Spoon University is now a global publication, but where does the USFSP chapter fit into that? It all starts with a woman named Jenna Rimensnyder.

After becoming aware of the platform as a grad student at USF St. Petersburg, Rimensnyder said she was surprised to learn that a chapter did not exist at the campus, and became determined to start it herself. Her quest to establish the chapter included compiling 300 signatures, building her team, and signing up in the school’s club system. Oh yeah, and she managed to do all of this in four weeks.

In the time since Rimensnyder graduated and left the school and her legacy behind, she has had a successful career in food journalism, her latest stint being the food and drink editor at Creative Loafing.

Recently, she was gracious enough to spend over an hour talking with me about her job. Here are just a few of the tips I took away from that interview, from the founder herself, for any other aspiring food journalists out there.

1. Get plugged in

“Follow people who inspire you, and then follow people who those people are following,” said Rimensnyder. She emphasized the importance of using social media platforms such as Twitter and Instagram, not just as means to network, but also to help with creativity. Along the same point, it is also vital to know your community and what is happening in it. (And, for the record, Rimensnyder’s preferred platform is Instagram).

2. Have the right tools

In order to garner success, there are a few tools that reporters should have. A recorder for interviews is always handy, as well as online editing tools such as Grammarly. Rimensnyder also admitted that having a camera is helpful in this specific field of journalism, and that self-taught photography techniques can go a long way (again, this is where following people you find inspiring is important).

3. Always make sure your work is top-notch

“Being thorough is everything, especially as a contributor,” said Rimensnyder. She says that starting out as a contributor to publications, you want to consistently hand in good work and make your editor’s job as easy as possible to keep them coming back to you for stories. Do not burn any bridges because you cannot be bothered to check your grammar or verify your sources.

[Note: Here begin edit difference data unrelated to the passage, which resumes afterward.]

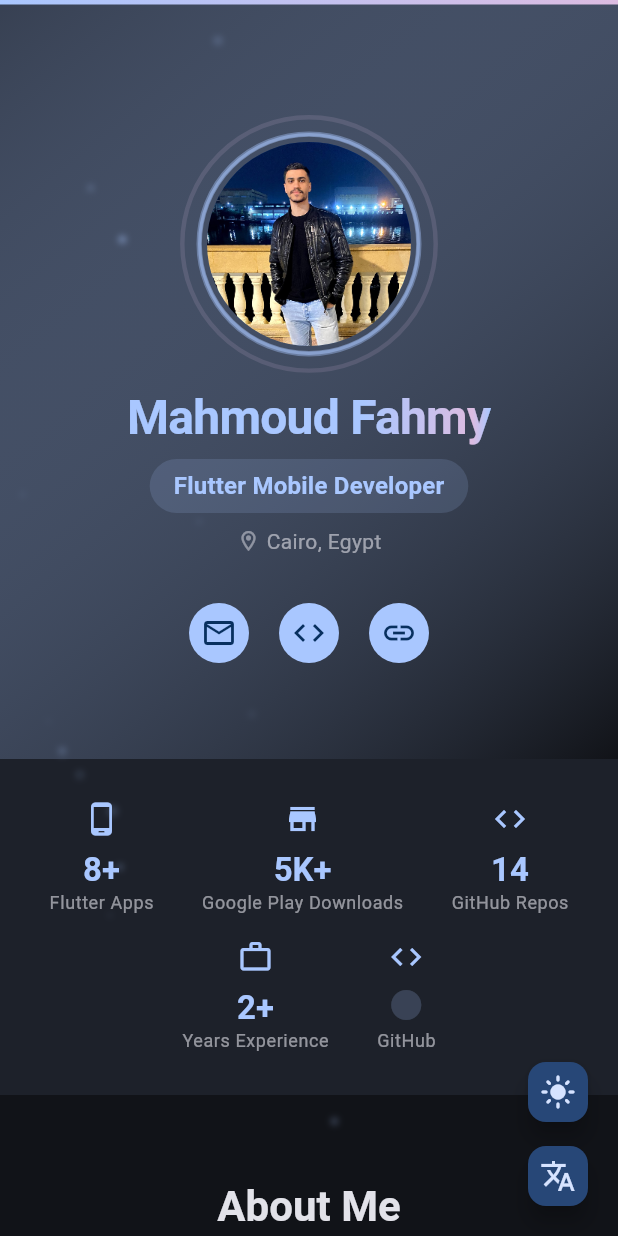
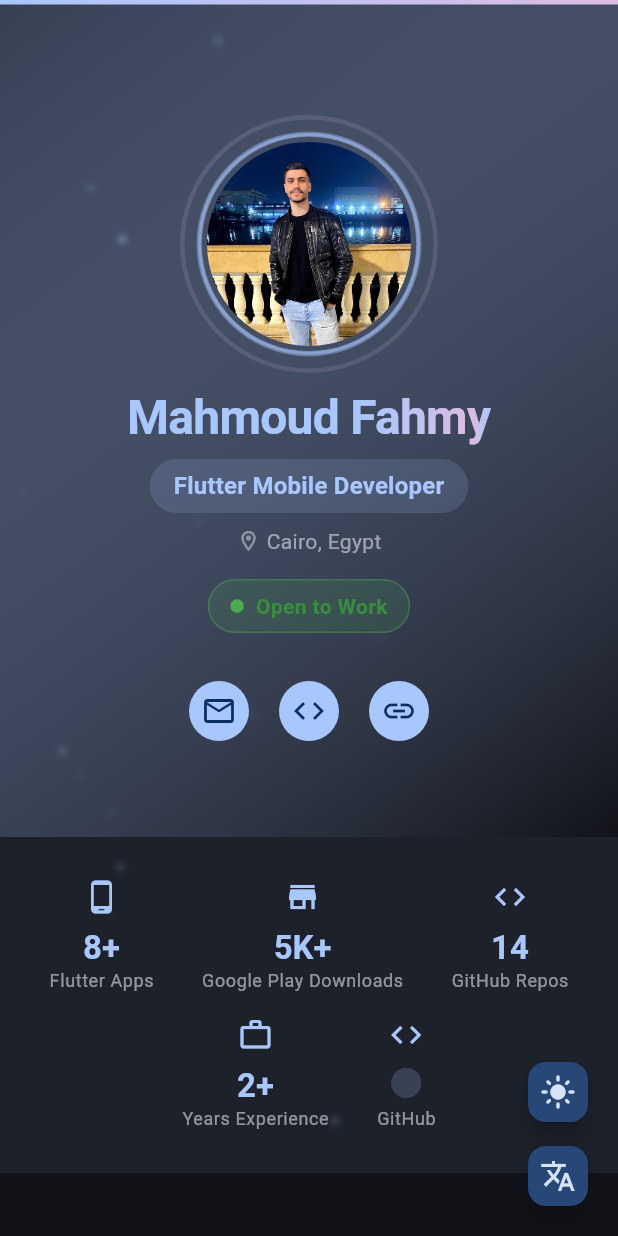
Before and after one commit to Mahmoudfahmy616572/My_protfolio, a Flutter app: the screen it shows after launch, on a phone screen of 412 x 824 dp. Run offline on Flutter 3.47's test engine with Material 3 defaults, Android fonts, the phone set to English and light mode, and no system bars; missing offline and left inert: dart:html; network calls fail.

Commit message:
Add 'Open to Work' availability badge in header

```diff
--- a/lib/localization.dart
+++ b/lib/localization.dart
@@ -9,6 +9,7 @@ class AppLocalizations {
     'name': 'Mahmoud Fahmy',
     'title': 'Flutter Mobile Developer',
     'location': 'Cairo, Egypt',
+    'open_to_work': 'Open to Work',
     'about_me': 'About Me',
     'about_text':
         'I am a passionate Flutter mobile developer with experience in building cross-platform applications. I specialize in creating clean, efficient, and user-friendly mobile apps using Flutter and Dart. I have worked on various projects including e-commerce apps, audio streaming apps, and logistics solutions.',
@@ -66,6 +67,7 @@ class AppLocalizations {
     'name': 'محمود فهمي',
     'title': 'مطور تطبيقات فلاتر',
     'location': 'القاهرة، مصر',
+    'open_to_work': 'متاح للعمل',
     'about_me': 'عنّي',
     'about_text':
         'أنا مطور تطبيقات فلاتر شغوف ببناء تطبيقات متعددة المنصات. أتخصص في إنشاء تطبيقات جوال نظيفة وفعالة وسهلة الاستخدام باستخدام Flutter و Dart. عملت على مشاريع متنوعة تشمل تطبيقات التجارة الإلكترونية وتطبيقات بث الموسيقى وحلول الشحن واللوجستيات.',
--- a/lib/screens/home_page.dart
+++ b/lib/screens/home_page.dart
@@ -363,6 +363,8 @@ class _HeaderSection extends StatelessWidget {
                 ],
               ),
             ),
+            const SizedBox(height: 16),
+            _OpenToWorkBadge(),
             const SizedBox(height: 28),
             Row(
               mainAxisAlignment: MainAxisAlignment.center,
@@ -1611,6 +1613,84 @@ class _FloatingWidgetState extends State<_FloatingWidget>
   }
 }
 
+class _OpenToWorkBadge extends StatefulWidget {
+  const _OpenToWorkBadge();
+
+  @override
+  State<_OpenToWorkBadge> createState() => _OpenToWorkBadgeState();
+}
+
+class _OpenToWorkBadgeState extends State<_OpenToWorkBadge>
+    with SingleTickerProviderStateMixin {
+  late final AnimationController _controller;
+  late final Animation<double> _opacity;
+
+  @override
+  void initState() {
+    super.initState();
+    _controller = AnimationController(
+      vsync: this,
+      duration: const Duration(seconds: 1),
+    )..repeat(reverse: true);
+    _opacity = Tween<double>(begin: 1.0, end: 0.3).animate(
+      CurvedAnimation(parent: _controller, curve: Curves.easeInOutSine),
+    );
+  }
+
+  @override
+  void dispose() {
+    _controller.dispose();
+    super.dispose();
+  }
+
+  @override
+  Widget build(BuildContext context) {
+    final theme = Theme.of(context);
+    final t = AppLocalizations.of(context);
+    final isDark = theme.brightness == Brightness.dark;
+    return Container(
+      padding: const EdgeInsets.symmetric(horizontal: 14, vertical: 7),
+      decoration: BoxDecoration(
+        borderRadius: BorderRadius.circular(20),
+        color: isDark
+            ? Colors.green.withValues(alpha: 0.15)
+            : Colors.green.withValues(alpha: 0.12),
+        border: Border.all(
+          color: Colors.green.withValues(alpha: 0.4),
+          width: 1,
+        ),
+      ),
+      child: Row(
+        mainAxisSize: MainAxisSize.min,
+        children: [
+          AnimatedBuilder(
+            animation: _controller,
+            builder: (context, _) => Opacity(
+              opacity: _opacity.value,
+              child: Container(
+                width: 9,
+                height: 9,
+                decoration: const BoxDecoration(
+                  color: Colors.green,
+                  shape: BoxShape.circle,
+                ),
+              ),
+            ),
+          ),
+          const SizedBox(width: 8),
+          Text(
+            t.tr('open_to_work'),
+            style: theme.textTheme.bodyMedium?.copyWith(
+              color: Colors.green.shade700,
+              fontWeight: FontWeight.w600,
+            ),
+          ),
+        ],
+      ),
+    );
+  }
+}
+
 class _GradientText extends StatefulWidget {
   final String text;
   final TextStyle? style;
```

4. You are a journalist, not a PR person

Towing the line between being treated as a journalist by businesses and companies and being treated as free marketing can be rough. This is especially true if you are just starting out, and are not as experienced with being assertive. Rimensnyder’s advice? “Know what’s newsworthy and know what’s fluff.” She acknowledges that it can be hard to realize when you may be being taken advantage of, which is why it is important to have mentors to help you out when these situations arise.

5. Determine what success means to you, and if being a journalist fulfills that

Rimensnyder says that her idea of success is being recognized for her hard work, and being seen as a reliable source that people can look to when they have questions. Journalism can be a career path with ebbs and flows, and you really have to hustle as a freelancer to see the payoff. Still, depending on your idea of success and what is important to you, Rimensnyder acknowledges that the job can be extremely rewarding.

Clearly, Rimensnyder is a wealth of wisdom for us rookies out here. I don’t know about you, but she definitely ticks the box for people that inspire me from tip number one, and if she does for you too, you can follow her Twitter and Instagram here.